### [Task]
Please retype every entry as written, and keep the pictures out.
[[ Available data open ]]
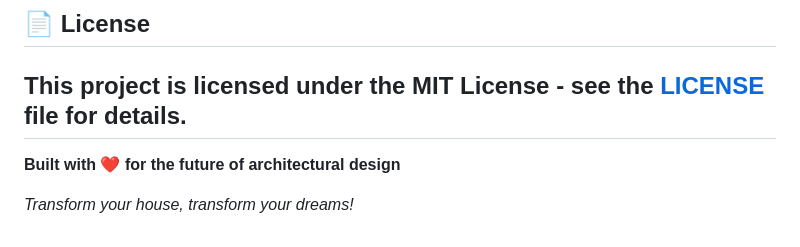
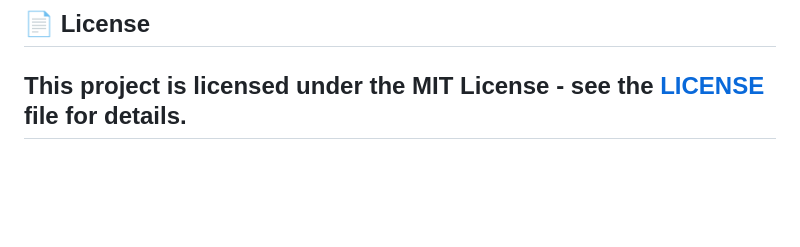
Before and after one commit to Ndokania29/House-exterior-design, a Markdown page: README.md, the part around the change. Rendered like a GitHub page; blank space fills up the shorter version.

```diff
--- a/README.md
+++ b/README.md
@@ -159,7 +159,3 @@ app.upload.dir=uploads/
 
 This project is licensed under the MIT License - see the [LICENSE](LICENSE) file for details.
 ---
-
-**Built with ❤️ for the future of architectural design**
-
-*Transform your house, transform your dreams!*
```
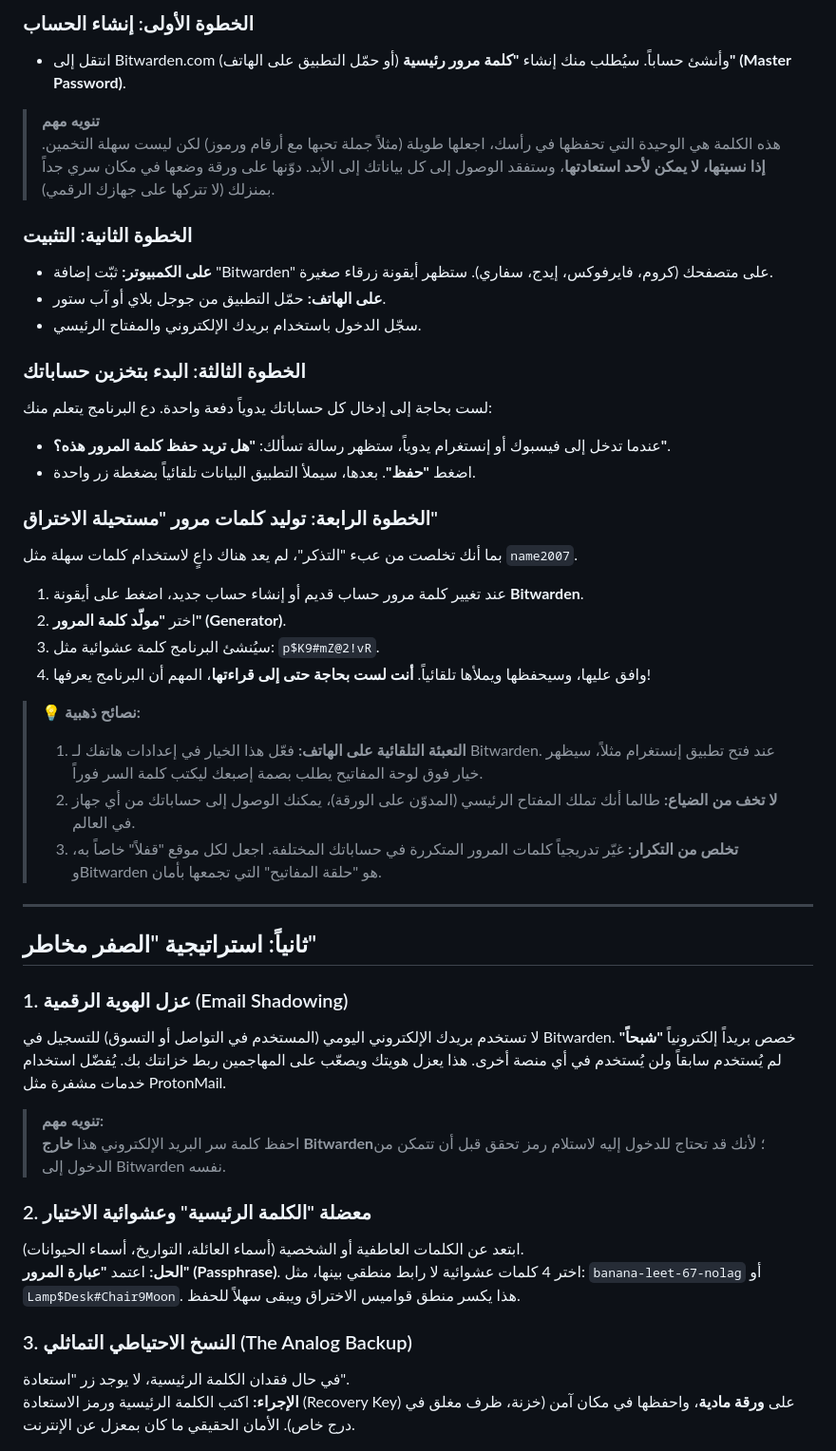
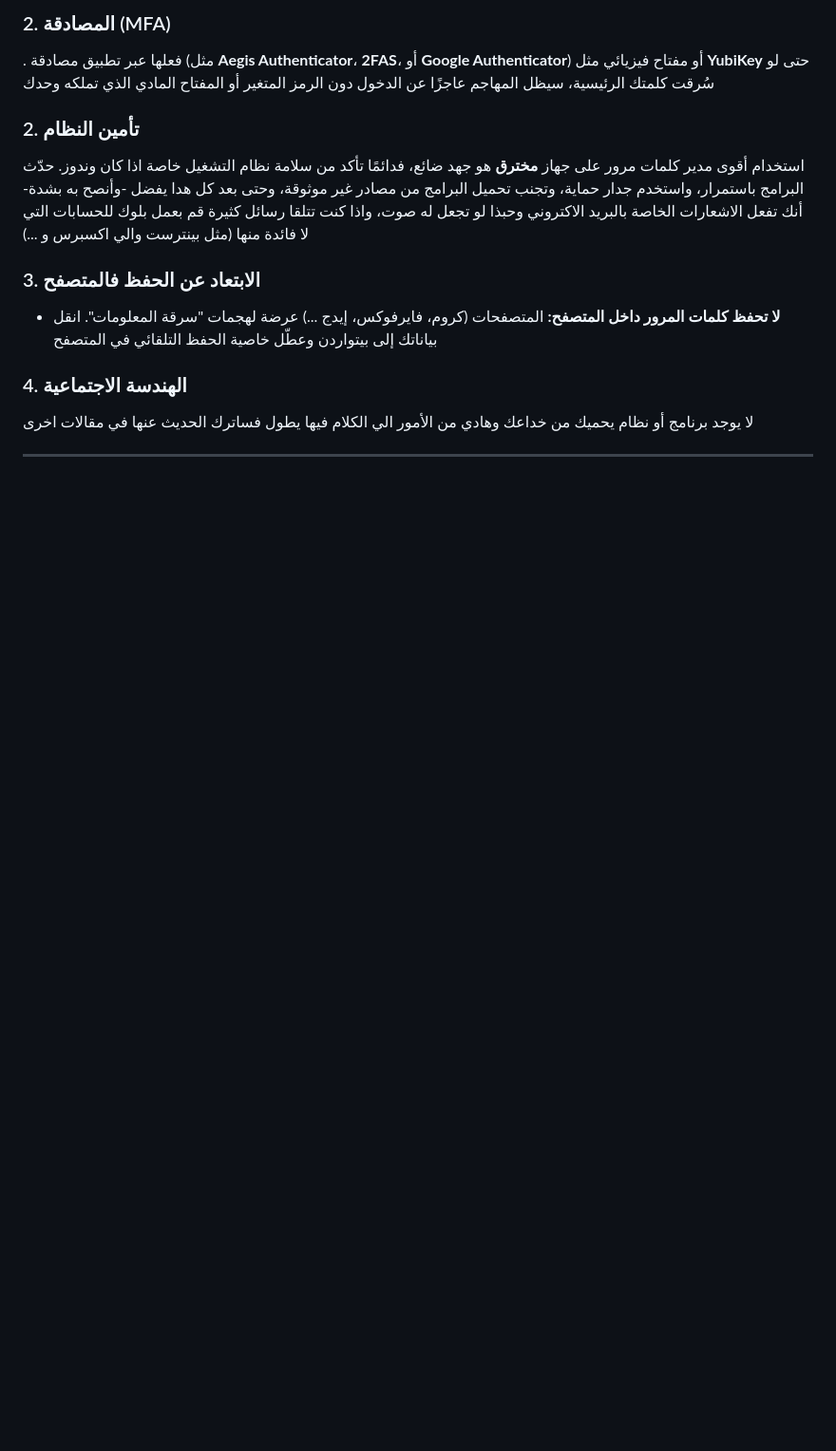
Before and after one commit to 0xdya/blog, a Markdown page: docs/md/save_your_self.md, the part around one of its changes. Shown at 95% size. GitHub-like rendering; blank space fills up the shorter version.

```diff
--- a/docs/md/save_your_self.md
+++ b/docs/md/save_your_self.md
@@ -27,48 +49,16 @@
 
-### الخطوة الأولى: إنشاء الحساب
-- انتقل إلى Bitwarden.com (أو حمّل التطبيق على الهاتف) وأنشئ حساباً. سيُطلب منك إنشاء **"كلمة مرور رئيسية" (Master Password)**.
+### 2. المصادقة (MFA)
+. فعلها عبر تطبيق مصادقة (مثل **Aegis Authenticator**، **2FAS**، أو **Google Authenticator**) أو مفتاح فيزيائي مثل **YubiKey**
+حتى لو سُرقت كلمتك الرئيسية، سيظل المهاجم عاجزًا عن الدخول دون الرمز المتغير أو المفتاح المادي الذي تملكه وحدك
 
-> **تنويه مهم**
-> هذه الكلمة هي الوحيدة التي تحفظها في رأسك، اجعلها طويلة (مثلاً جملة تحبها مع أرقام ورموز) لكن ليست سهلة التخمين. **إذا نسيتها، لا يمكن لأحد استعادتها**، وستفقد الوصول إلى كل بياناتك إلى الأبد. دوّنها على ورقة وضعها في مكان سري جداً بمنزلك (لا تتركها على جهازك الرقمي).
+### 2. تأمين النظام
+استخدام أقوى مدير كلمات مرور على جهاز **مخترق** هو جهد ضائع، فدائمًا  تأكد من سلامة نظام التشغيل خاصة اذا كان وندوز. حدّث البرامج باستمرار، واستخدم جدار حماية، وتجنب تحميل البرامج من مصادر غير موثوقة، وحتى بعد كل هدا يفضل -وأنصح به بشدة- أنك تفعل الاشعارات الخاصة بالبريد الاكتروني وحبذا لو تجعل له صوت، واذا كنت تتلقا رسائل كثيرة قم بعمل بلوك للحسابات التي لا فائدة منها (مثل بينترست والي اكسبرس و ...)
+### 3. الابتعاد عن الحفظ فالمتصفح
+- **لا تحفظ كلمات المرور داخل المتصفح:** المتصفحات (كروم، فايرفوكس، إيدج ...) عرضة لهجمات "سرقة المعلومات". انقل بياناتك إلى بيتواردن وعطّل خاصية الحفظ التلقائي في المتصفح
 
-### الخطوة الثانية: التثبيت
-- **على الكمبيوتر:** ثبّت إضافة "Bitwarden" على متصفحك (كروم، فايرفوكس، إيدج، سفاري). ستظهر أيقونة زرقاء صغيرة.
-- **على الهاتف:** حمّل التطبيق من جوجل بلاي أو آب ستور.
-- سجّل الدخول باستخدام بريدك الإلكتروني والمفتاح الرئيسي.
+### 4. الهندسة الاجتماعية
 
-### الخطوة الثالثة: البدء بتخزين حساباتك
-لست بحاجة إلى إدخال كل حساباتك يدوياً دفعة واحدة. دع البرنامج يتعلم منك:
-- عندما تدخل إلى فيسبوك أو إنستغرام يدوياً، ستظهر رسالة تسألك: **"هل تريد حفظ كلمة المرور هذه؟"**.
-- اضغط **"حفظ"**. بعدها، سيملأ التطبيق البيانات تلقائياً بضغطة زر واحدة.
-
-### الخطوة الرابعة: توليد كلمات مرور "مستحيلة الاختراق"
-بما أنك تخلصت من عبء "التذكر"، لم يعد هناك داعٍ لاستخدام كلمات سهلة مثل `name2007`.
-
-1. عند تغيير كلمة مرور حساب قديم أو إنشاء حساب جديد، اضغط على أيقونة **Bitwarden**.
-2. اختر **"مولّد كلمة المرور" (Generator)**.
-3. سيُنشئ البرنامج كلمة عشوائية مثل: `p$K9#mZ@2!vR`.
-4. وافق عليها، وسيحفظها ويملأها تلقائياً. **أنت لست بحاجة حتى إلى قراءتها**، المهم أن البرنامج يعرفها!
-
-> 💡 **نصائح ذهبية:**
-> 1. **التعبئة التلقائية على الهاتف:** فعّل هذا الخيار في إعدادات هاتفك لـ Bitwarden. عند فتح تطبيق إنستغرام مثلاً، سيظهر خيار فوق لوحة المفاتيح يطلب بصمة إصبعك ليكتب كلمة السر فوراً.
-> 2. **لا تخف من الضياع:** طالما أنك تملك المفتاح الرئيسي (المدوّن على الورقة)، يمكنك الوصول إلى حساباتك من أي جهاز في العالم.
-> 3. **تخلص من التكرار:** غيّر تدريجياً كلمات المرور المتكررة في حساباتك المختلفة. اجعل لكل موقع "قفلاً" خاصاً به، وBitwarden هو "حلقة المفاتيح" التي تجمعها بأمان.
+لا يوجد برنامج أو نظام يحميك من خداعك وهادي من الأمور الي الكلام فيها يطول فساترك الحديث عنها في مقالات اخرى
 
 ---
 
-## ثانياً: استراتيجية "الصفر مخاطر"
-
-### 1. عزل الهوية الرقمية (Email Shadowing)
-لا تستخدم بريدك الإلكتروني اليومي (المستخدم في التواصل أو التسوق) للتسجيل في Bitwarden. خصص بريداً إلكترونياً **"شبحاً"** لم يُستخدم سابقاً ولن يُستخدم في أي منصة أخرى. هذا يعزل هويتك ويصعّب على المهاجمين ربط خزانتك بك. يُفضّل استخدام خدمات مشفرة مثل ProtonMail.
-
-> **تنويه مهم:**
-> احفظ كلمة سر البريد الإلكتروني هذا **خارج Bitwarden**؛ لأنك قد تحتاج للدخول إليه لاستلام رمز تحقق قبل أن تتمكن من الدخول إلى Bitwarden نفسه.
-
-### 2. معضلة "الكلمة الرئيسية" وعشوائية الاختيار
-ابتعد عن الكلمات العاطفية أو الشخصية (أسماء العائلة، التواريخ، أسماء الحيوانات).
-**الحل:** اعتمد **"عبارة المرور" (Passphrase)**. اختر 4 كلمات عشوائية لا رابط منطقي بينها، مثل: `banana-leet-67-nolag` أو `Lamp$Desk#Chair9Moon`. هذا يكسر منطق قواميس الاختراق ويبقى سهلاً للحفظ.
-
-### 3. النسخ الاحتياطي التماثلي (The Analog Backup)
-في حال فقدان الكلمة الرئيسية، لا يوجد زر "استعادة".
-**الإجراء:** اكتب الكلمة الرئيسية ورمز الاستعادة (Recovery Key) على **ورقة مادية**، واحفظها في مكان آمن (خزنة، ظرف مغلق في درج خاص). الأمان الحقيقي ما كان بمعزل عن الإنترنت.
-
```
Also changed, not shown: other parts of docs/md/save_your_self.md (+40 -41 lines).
[[ Available data closed ]]
### [Response to this exercise]
Before and after one commit to Ndokania29/House-exterior-design, a Markdown page: README.md, the part around the change. Rendered like a GitHub page; blank space fills up the shorter version.

```diff
--- a/README.md
+++ b/README.md
@@ -159,7 +159,3 @@ app.upload.dir=uploads/
 
 This project is licensed under the MIT License - see the [LICENSE](LICENSE) file for details.
 ---
-
-**Built with ❤️ for the future of architectural design**
-
-*Transform your house, transform your dreams!*
```
Before and after one commit to 0xdya/blog, a Markdown page: docs/md/save_your_self.md, the part around one of its changes. Shown at 95% size. GitHub-like rendering; blank space fills up the shorter version.

```diff
--- a/docs/md/save_your_self.md
+++ b/docs/md/save_your_self.md
@@ -27,48 +49,16 @@
 
-### الخطوة الأولى: إنشاء الحساب
-- انتقل إلى Bitwarden.com (أو حمّل التطبيق على الهاتف) وأنشئ حساباً. سيُطلب منك إنشاء **"كلمة مرور رئيسية" (Master Password)**.
+### 2. المصادقة (MFA)
+. فعلها عبر تطبيق مصادقة (مثل **Aegis Authenticator**، **2FAS**، أو **Google Authenticator**) أو مفتاح فيزيائي مثل **YubiKey**
+حتى لو سُرقت كلمتك الرئيسية، سيظل المهاجم عاجزًا عن الدخول دون الرمز المتغير أو المفتاح المادي الذي تملكه وحدك
 
-> **تنويه مهم**
-> هذه الكلمة هي الوحيدة التي تحفظها في رأسك، اجعلها طويلة (مثلاً جملة تحبها مع أرقام ورموز) لكن ليست سهلة التخمين. **إذا نسيتها، لا يمكن لأحد استعادتها**، وستفقد الوصول إلى كل بياناتك إلى الأبد. دوّنها على ورقة وضعها في مكان سري جداً بمنزلك (لا تتركها على جهازك الرقمي).
+### 2. تأمين النظام
+استخدام أقوى مدير كلمات مرور على جهاز **مخترق** هو جهد ضائع، فدائمًا  تأكد من سلامة نظام التشغيل خاصة اذا كان وندوز. حدّث البرامج باستمرار، واستخدم جدار حماية، وتجنب تحميل البرامج من مصادر غير موثوقة، وحتى بعد كل هدا يفضل -وأنصح به بشدة- أنك تفعل الاشعارات الخاصة بالبريد الاكتروني وحبذا لو تجعل له صوت، واذا كنت تتلقا رسائل كثيرة قم بعمل بلوك للحسابات التي لا فائدة منها (مثل بينترست والي اكسبرس و ...)
+### 3. الابتعاد عن الحفظ فالمتصفح
+- **لا تحفظ كلمات المرور داخل المتصفح:** المتصفحات (كروم، فايرفوكس، إيدج ...) عرضة لهجمات "سرقة المعلومات". انقل بياناتك إلى بيتواردن وعطّل خاصية الحفظ التلقائي في المتصفح
 
-### الخطوة الثانية: التثبيت
-- **على الكمبيوتر:** ثبّت إضافة "Bitwarden" على متصفحك (كروم، فايرفوكس، إيدج، سفاري). ستظهر أيقونة زرقاء صغيرة.
-- **على الهاتف:** حمّل التطبيق من جوجل بلاي أو آب ستور.
-- سجّل الدخول باستخدام بريدك الإلكتروني والمفتاح الرئيسي.
+### 4. الهندسة الاجتماعية
 
-### الخطوة الثالثة: البدء بتخزين حساباتك
-لست بحاجة إلى إدخال كل حساباتك يدوياً دفعة واحدة. دع البرنامج يتعلم منك:
-- عندما تدخل إلى فيسبوك أو إنستغرام يدوياً، ستظهر رسالة تسألك: **"هل تريد حفظ كلمة المرور هذه؟"**.
-- اضغط **"حفظ"**. بعدها، سيملأ التطبيق البيانات تلقائياً بضغطة زر واحدة.
-
-### الخطوة الرابعة: توليد كلمات مرور "مستحيلة الاختراق"
-بما أنك تخلصت من عبء "التذكر"، لم يعد هناك داعٍ لاستخدام كلمات سهلة مثل `name2007`.
-
-1. عند تغيير كلمة مرور حساب قديم أو إنشاء حساب جديد، اضغط على أيقونة **Bitwarden**.
-2. اختر **"مولّد كلمة المرور" (Generator)**.
-3. سيُنشئ البرنامج كلمة عشوائية مثل: `p$K9#mZ@2!vR`.
-4. وافق عليها، وسيحفظها ويملأها تلقائياً. **أنت لست بحاجة حتى إلى قراءتها**، المهم أن البرنامج يعرفها!
-
-> 💡 **نصائح ذهبية:**
-> 1. **التعبئة التلقائية على الهاتف:** فعّل هذا الخيار في إعدادات هاتفك لـ Bitwarden. عند فتح تطبيق إنستغرام مثلاً، سيظهر خيار فوق لوحة المفاتيح يطلب بصمة إصبعك ليكتب كلمة السر فوراً.
-> 2. **لا تخف من الضياع:** طالما أنك تملك المفتاح الرئيسي (المدوّن على الورقة)، يمكنك الوصول إلى حساباتك من أي جهاز في العالم.
-> 3. **تخلص من التكرار:** غيّر تدريجياً كلمات المرور المتكررة في حساباتك المختلفة. اجعل لكل موقع "قفلاً" خاصاً به، وBitwarden هو "حلقة المفاتيح" التي تجمعها بأمان.
+لا يوجد برنامج أو نظام يحميك من خداعك وهادي من الأمور الي الكلام فيها يطول فساترك الحديث عنها في مقالات اخرى
 
 ---
 
-## ثانياً: استراتيجية "الصفر مخاطر"
-
-### 1. عزل الهوية الرقمية (Email Shadowing)
-لا تستخدم بريدك الإلكتروني اليومي (المستخدم في التواصل أو التسوق) للتسجيل في Bitwarden. خصص بريداً إلكترونياً **"شبحاً"** لم يُستخدم سابقاً ولن يُستخدم في أي منصة أخرى. هذا يعزل هويتك ويصعّب على المهاجمين ربط خزانتك بك. يُفضّل استخدام خدمات مشفرة مثل ProtonMail.
-
-> **تنويه مهم:**
-> احفظ كلمة سر البريد الإلكتروني هذا **خارج Bitwarden**؛ لأنك قد تحتاج للدخول إليه لاستلام رمز تحقق قبل أن تتمكن من الدخول إلى Bitwarden نفسه.
-
-### 2. معضلة "الكلمة الرئيسية" وعشوائية الاختيار
-ابتعد عن الكلمات العاطفية أو الشخصية (أسماء العائلة، التواريخ، أسماء الحيوانات).
-**الحل:** اعتمد **"عبارة المرور" (Passphrase)**. اختر 4 كلمات عشوائية لا رابط منطقي بينها، مثل: `banana-leet-67-nolag` أو `Lamp$Desk#Chair9Moon`. هذا يكسر منطق قواميس الاختراق ويبقى سهلاً للحفظ.
-
-### 3. النسخ الاحتياطي التماثلي (The Analog Backup)
-في حال فقدان الكلمة الرئيسية، لا يوجد زر "استعادة".
-**الإجراء:** اكتب الكلمة الرئيسية ورمز الاستعادة (Recovery Key) على **ورقة مادية**، واحفظها في مكان آمن (خزنة، ظرف مغلق في درج خاص). الأمان الحقيقي ما كان بمعزل عن الإنترنت.
-
```
Also changed, not shown: other parts of docs/md/save_your_self.md (+40 -41 lines).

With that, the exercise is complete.